Work instructions:
Go through the listing below and say how many lines contain "问题描述"; write nothing but the number.

Information provided:

Start of Block

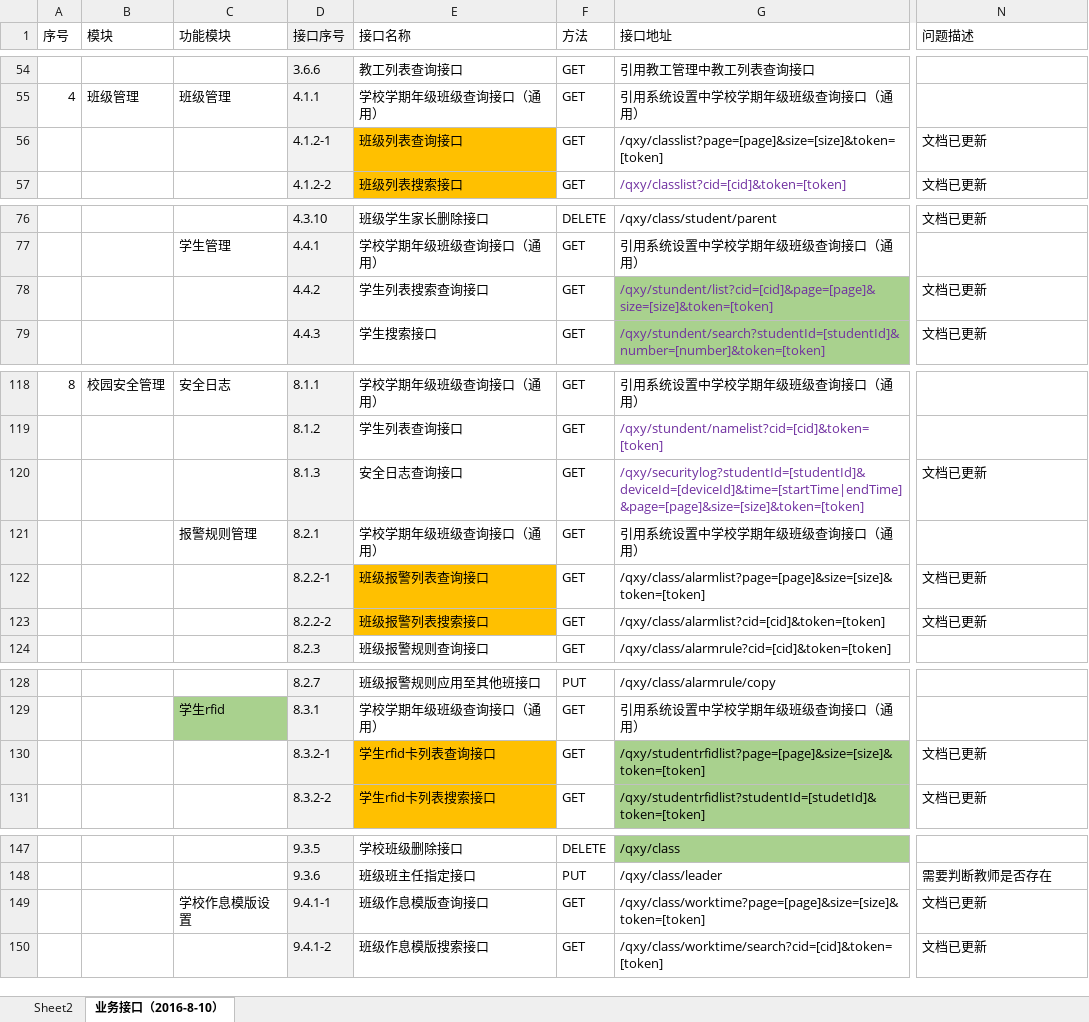
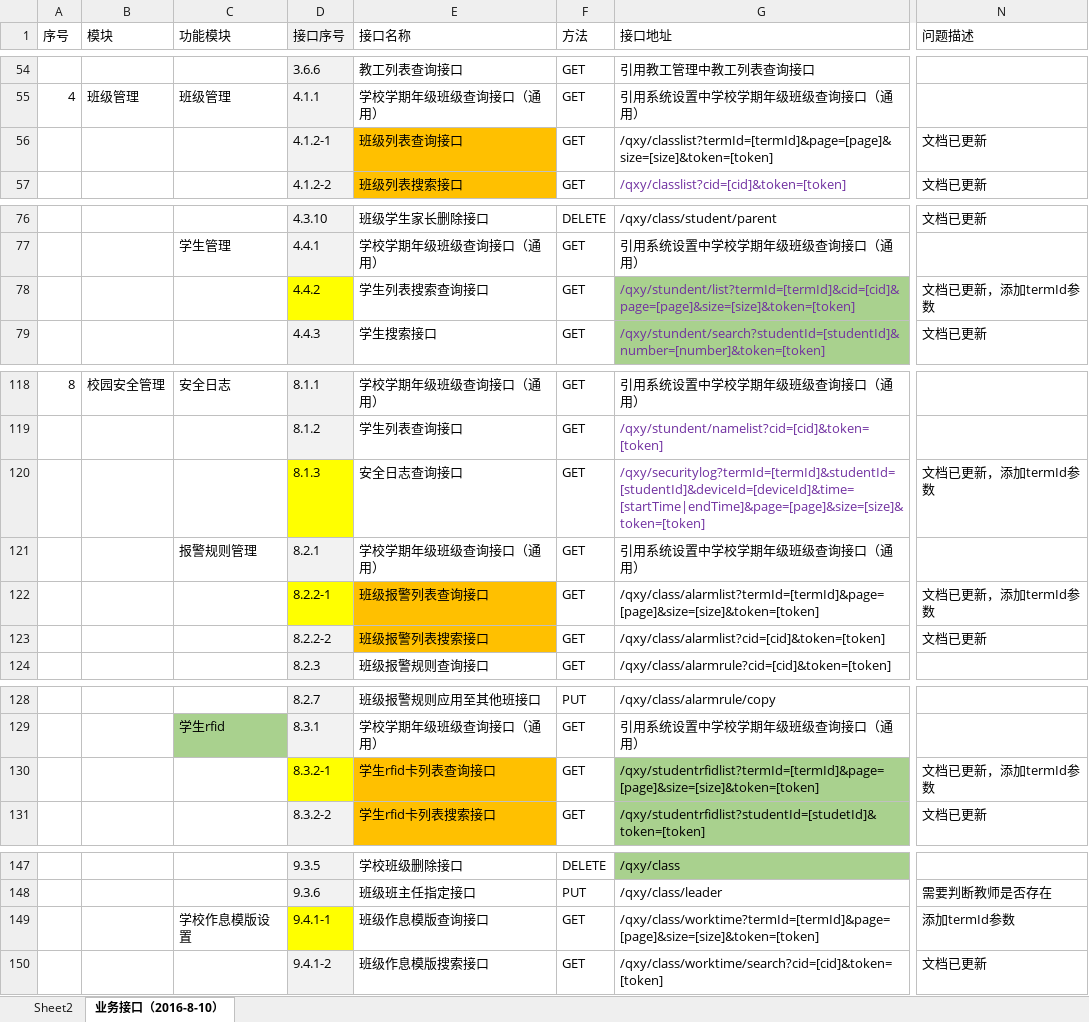
Before and after one commit to cnsuhao/ishome-taocode, an Excel workbook: biz/MC-MSC-Web/qxy接口定义文档2016-8-8/【千校云】bug列表.xlsx, sheet 业务接口（2016-8-10）, drawn as a sheet; only a part is shown, gaps mark what is left out; values as stored, in another font and other column widths than the file's, no borders; conditional formats not drawn; the diff covers the shown part only; the diff names each change by its address in the sheet, - before the commit and + after, or states it on an @@ line.

```diff
--- a/biz/MC-MSC-Web/qxy接口定义文档2016-8-8/【千校云】bug列表.xlsx (sheet 业务接口（2016-8-10）)
+++ b/biz/MC-MSC-Web/qxy接口定义文档2016-8-8/【千校云】bug列表.xlsx (sheet 业务接口（2016-8-10）)
-G56 (接口地址): /qxy/classlist?page=[page]&size=[size]&token=[token]
+G56 (接口地址): /qxy/classlist?termId=[termId]&page=[page]&size=[size]&token=[token]
-D78 fill: #F2F2F2
+D78 fill: #FFFF00
-G78 (接口地址): /qxy/stundent/list?cid=[cid]&page=[page]&size=[size]&token=[token]
+G78 (接口地址): /qxy/stundent/list?termId=[termId]&cid=[cid]&page=[page]&size=[size]&token=[token]
-N78 (问题描述): 文档已更新
+N78 (问题描述): 文档已更新，添加termId参数
-D120 fill: #F2F2F2
+D120 fill: #FFFF00
-G120 (接口地址): /qxy/securitylog?studentId=[studentId]&deviceId=[deviceId]&time=[startTime|endTime]&page=[page]&size=[size]&token=[token]
+G120 (接口地址): /qxy/securitylog?termId=[termId]&studentId=[studentId]&deviceId=[deviceId]&time=[startTime|endTime]&page=[page]&size=[size]&token=[token]
-N120 (问题描述): 文档已更新
+N120 (问题描述): 文档已更新，添加termId参数
-D122 fill: #F2F2F2
+D122 fill: #FFFF00
-G122 (接口地址): /qxy/class/alarmlist?page=[page]&size=[size]&token=[token]
+G122 (接口地址): /qxy/class/alarmlist?termId=[termId]&page=[page]&size=[size]&token=[token]
-N122 (问题描述): 文档已更新
+N122 (问题描述): 文档已更新，添加termId参数
-D130 fill: #F2F2F2
+D130 fill: #FFFF00
-G130 (接口地址): /qxy/studentrfidlist?page=[page]&size=[size]&token=[token]
+G130 (接口地址): /qxy/studentrfidlist?termId=[termId]&page=[page]&size=[size]&token=[token]
-N130 (问题描述): 文档已更新
+N130 (问题描述): 文档已更新，添加termId参数
-D149 fill: #F2F2F2
+D149 fill: #FFFF00
-G149 (接口地址): /qxy/class/worktime?page=[page]&size=[size]&token=[token]
+G149 (接口地址): /qxy/class/worktime?termId=[termId]&page=[page]&size=[size]&token=[token]
-N149 (问题描述): 文档已更新
+N149 (问题描述): 添加termId参数
```
Also changed, not shown: 1 edited cell elsewhere in this sheet, charts or pictures, 3 other files.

End of Block

Task answer:
10